The foundry makes around 35 tonnes of bells each year, of varying sizes and for all occasions, exporting as far as Australia. They make church bells, hand bells, tiny bells for instruments like the calliope (a sort of steam organ) and ornamental bells using methods unchanged for centuries. “The fundamentals haven’t changed in 4,000 years,” says Hughes. “You create a mould, which means you make a space, the shape of which is the exact shape of the cast you wish to create, and you pour in liquid metal. That cools and the mould is then broken. Our moulding material – called the loam – is sand, bound with clay, hair and horse manure. What has changed is that we have far tighter control of technique and purity, and greater understanding of acoustics. We can produce bells that sound better, are better tuned, are better made and will last longer.”

That’s some claim given that even old bells are extraordinarily durable. “The demand for bells has been falling steadily since the 19th century and the fundamental problem is that once you have a well-made bell, you never need to replace it,” says Hughes. “There are two at Westminster Abbey that we cast in 1583. They are rung once a day every day and there’s nothing wrong with them. The oldest bell we’ve worked with are in North Kent and from the 1200s. There’s nothing wrong with them. Providing they are used sensibly, a bell will go on forever.”

Hughes was introduced to the family business – his great-grandfather purchased the company in 1904 – at a young age, going on tower inspections with his father during school holidays. “I’d sit at the top of the tower and write down measurements that he shouted out at me,” he recalls. Hughes “drifted” into working at the foundry, starting in the workshop in 1966. Now office based, he still keeps his hand in. “Nobody here can do everything,” he says. “We have loam-moulding, sand-moulding, tower bell tuning, handbell tuning, leatherwork, carpentry, joinery, fitters, turners, blacksmiths, bell hangers, steel fabricators. I started in the loam shop and still have the record for the greatest number of loam hand-mixes in one day, I did eight – the closest anybody has got is six. I have done frame building and bell hanging and I am currently the blacksmith’s mate. I enjoy the physical work. You end the day thirsty, dirty and exhausted but can fix it with a beer, bath and bed.”

Running the bell foundry is, Hughes suggests, tiring but satisfying work. “I like the idea that I am involved in creating things that will still be operating not only years after I have died, but possibly centuries,” he muses. “Not many people are in such a fortunate position that they will leave something behind that will outlive them so long.” No wonder the foundry seems timeless. Back outside, the 21st century continues. Upon leaving the foundry, a tiny bell above the door chimes clearly and with pride.

http://www.whitechapelbellfoundry.co.uk/

Funding film about Tin Pan Alley

I’ve written about Denmark Street before – that strangely old-fashioned almost Brooklyn-style street on the border of Soho and Covent Garden that for decades has been home to various aspects of the music industry in the UK.

Tin Pan Alley Tales is a film that plans to tell the story of this small but vitally important street but it needs funding.
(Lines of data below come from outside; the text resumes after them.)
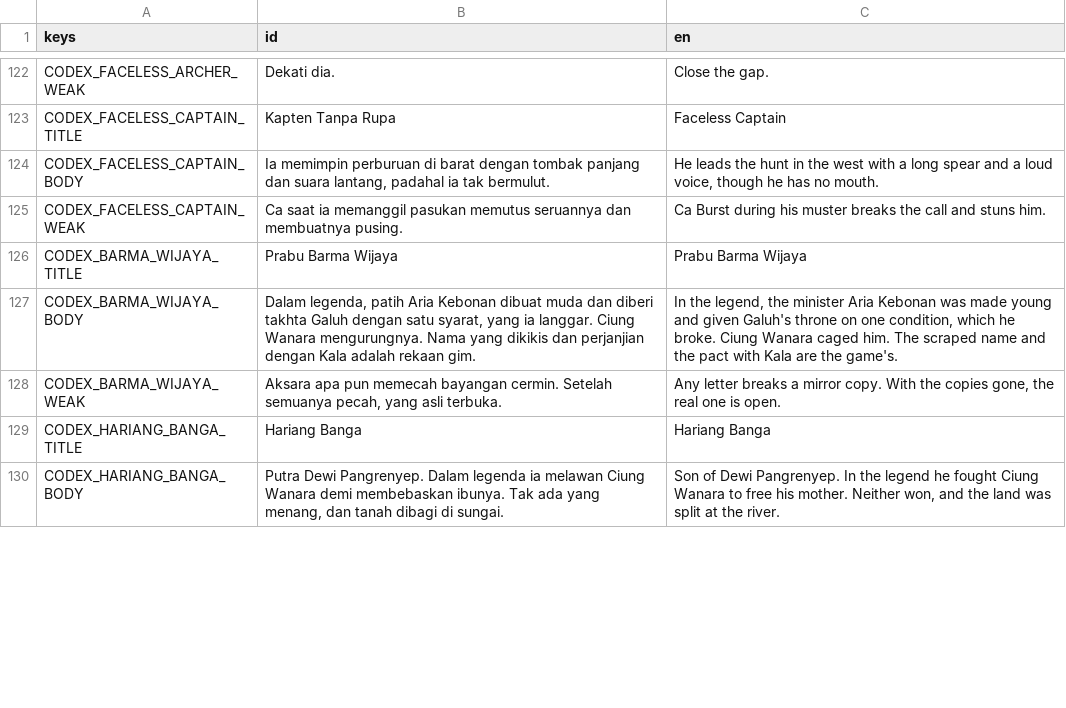
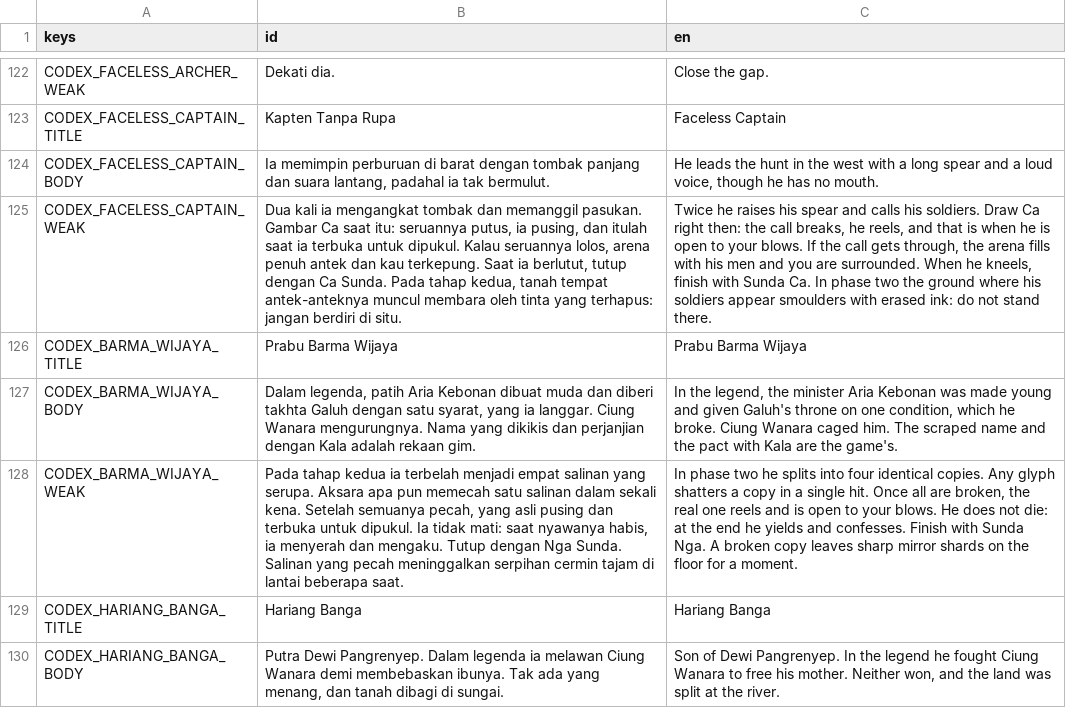
Before and after one commit to enclaireee/AksaraKala, a CSV file: data/text/codex.csv, drawn as a sheet; only a part is shown, gaps mark what is left out; the diff covers the shown part only; the diff names each change by its address in the sheet, - before the commit and + after, or states it on an @@ line.

```diff
--- a/data/text/codex.csv
+++ b/data/text/codex.csv
-B125 (id): Ca saat ia memanggil pasukan memutus seruannya dan membuatnya pusing.
+B125 (id): Dua kali ia mengangkat tombak dan memanggil pasukan. Gambar Ca saat itu: seruannya putus, ia pusing, dan itulah saat ia terbuka untuk dipukul. Kalau seruannya lolos, arena penuh antek dan kau terkepung. Saat ia berlutut, tutup dengan Ca Sunda. Pada tahap kedua, tanah tempat antek-anteknya muncul membara oleh tinta yang terhapus: jangan berdiri di situ.
-C125 (en): Ca Burst during his muster breaks the call and stuns him.
+C125 (en): Twice he raises his spear and calls his soldiers. Draw Ca right then: the call breaks, he reels, and that is when he is open to your blows. If the call gets through, the arena fills with his men and you are surrounded. When he kneels, finish with Sunda Ca. In phase two the ground where his soldiers appear smoulders with erased ink: do not stand there.
-B128 (id): Aksara apa pun memecah bayangan cermin. Setelah semuanya pecah, yang asli terbuka.
+B128 (id): Pada tahap kedua ia terbelah menjadi empat salinan yang serupa. Aksara apa pun memecah satu salinan dalam sekali kena. Setelah semuanya pecah, yang asli pusing dan terbuka untuk dipukul. Ia tidak mati: saat nyawanya habis, ia menyerah dan mengaku. Tutup dengan Nga Sunda. Salinan yang pecah meninggalkan serpihan cermin tajam di lantai beberapa saat.
-C128 (en): Any letter breaks a mirror copy. With the copies gone, the real one is open.
+C128 (en): In phase two he splits into four identical copies. Any glyph shatters a copy in a single hit. Once all are broken, the real one reels and is open to your blows. He does not die: at the end he yields and confesses. Finish with Sunda Nga. A broken copy leaves sharp mirror shards on the floor for a moment.
```
Also changed, not shown: 1 added row and 14 edited cells elsewhere in this file, data/text/quests.csv, 47 other files.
Made by campaigner Henry Scott-Irvine, the film will tell the stories of the 22 buildings that make up Denmark Street and trace its progression from home of pre-war publishers and songwriters, through skiffle, pop and rock, punk and to the present day.

It will provide an important and fascinating document of a London street that has been at the forefront of popular culture for decades but which is now under threat from London’s rampant development.

To make a donation, go here.